El Camino Health and the hospital’s nurses union have inked a new contract with historically high pay raises for nurses after just three months of negotiations.
“This was a pretty straightforward negotiation,” said union president and chief negotiator John McClure. “I didn’t feel like we were ever going to get to a point where we had to reach impasse.”
McClure said his union, Professional Resource for Nurses, is unique in that it’s only made up of El Camino Health nurses, “so we understand the issues that are going on around the organization,” he said.
The current contract between the union and the hospital expires June 30, and the new three-year contract was finalized June 15. It most notably includes a 16% pay increase for nurses spread out over the next three years.
The last time the two parties brokered a contract in 2019, negotiations lasted months after the previous contract had expired. The impasse led to picketing demonstrations and reached a point where the union voted to authorize a strike, though that was ultimately averted.
“For this one specifically, I felt like it went much more smoothly, simply because I felt like we came to the table with an open mind,” McClure said of the recent negotiations.

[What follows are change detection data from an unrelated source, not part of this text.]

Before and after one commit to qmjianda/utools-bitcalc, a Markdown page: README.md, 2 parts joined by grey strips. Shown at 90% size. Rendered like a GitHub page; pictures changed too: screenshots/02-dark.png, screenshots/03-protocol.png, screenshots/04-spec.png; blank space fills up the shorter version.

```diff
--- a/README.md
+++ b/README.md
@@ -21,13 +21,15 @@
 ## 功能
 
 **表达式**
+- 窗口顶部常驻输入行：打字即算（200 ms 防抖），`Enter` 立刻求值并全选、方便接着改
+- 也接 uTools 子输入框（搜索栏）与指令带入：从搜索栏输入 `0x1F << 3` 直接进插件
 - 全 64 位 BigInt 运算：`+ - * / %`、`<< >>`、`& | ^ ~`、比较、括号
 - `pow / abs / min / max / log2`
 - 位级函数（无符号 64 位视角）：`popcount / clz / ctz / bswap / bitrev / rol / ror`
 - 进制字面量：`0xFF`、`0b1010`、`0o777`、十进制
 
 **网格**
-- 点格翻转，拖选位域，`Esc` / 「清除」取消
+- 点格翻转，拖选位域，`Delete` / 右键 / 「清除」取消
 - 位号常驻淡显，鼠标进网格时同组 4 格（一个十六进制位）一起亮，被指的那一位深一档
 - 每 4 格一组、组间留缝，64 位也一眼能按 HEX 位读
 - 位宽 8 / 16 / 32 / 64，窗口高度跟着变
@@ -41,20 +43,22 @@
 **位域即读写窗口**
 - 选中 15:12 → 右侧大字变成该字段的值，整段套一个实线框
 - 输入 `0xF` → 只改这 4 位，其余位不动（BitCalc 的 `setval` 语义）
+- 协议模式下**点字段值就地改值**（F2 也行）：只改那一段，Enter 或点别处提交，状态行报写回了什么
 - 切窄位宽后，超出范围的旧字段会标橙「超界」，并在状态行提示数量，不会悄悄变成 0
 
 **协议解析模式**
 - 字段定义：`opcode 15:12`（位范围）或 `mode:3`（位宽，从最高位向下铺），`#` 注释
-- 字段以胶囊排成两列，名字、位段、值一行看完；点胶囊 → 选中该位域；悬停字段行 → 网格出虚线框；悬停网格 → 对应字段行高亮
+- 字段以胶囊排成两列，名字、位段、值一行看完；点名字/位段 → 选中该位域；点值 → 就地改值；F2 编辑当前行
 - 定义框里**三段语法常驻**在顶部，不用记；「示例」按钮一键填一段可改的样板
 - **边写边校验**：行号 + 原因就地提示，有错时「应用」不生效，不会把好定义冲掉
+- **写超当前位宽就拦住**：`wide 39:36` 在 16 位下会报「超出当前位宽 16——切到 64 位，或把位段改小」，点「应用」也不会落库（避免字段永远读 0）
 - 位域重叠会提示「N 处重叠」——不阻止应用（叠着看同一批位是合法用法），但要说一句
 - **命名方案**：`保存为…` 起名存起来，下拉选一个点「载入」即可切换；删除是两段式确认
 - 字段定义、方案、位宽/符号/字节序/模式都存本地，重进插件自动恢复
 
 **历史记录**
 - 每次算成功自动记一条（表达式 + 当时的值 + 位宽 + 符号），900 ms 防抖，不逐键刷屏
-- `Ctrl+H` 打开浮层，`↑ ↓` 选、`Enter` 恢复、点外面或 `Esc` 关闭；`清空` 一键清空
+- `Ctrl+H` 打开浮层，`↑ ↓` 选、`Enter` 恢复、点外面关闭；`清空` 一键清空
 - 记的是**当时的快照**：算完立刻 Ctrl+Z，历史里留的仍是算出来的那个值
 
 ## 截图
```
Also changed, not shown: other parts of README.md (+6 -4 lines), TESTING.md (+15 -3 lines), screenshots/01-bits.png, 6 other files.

El Camino Health CEO Dan Woods said in a statement that the quick and smooth negotiation process reflects on the two parties’ professionalism, and is “a testament to our strong commitment to our nurses as well as our patients, who choose to seek care at El Camino Health.”
“The contract with PRN continues El Camino Health’s practice of providing hospital nurses with competitive pay and benefits and recognizes their dedication toward El Camino Health’s patients by delivering exceptional care every day,” Woods added.
McClure said the 16% pay raise is a “historic increase.” Nurses will receive a 6% raise this fiscal year, 5% next year and 5% for the final year of the contract, which expires June 30, 2026.
Compared to the last contract, which was a four-year agreement, this raise is much more substantial. McClure said the last contract gave nurses a 13% raise spread out over the four years.
The new contract also includes protections for night shift nurses, scheduling changes that will give nurses more flexibility and changes to the hospital’s bereavement policy, McClure said.
“The hospital listened to our concerns, we listened to theirs,” he said. “I feel like it was a very great, collaborative approach to negotiations this time.”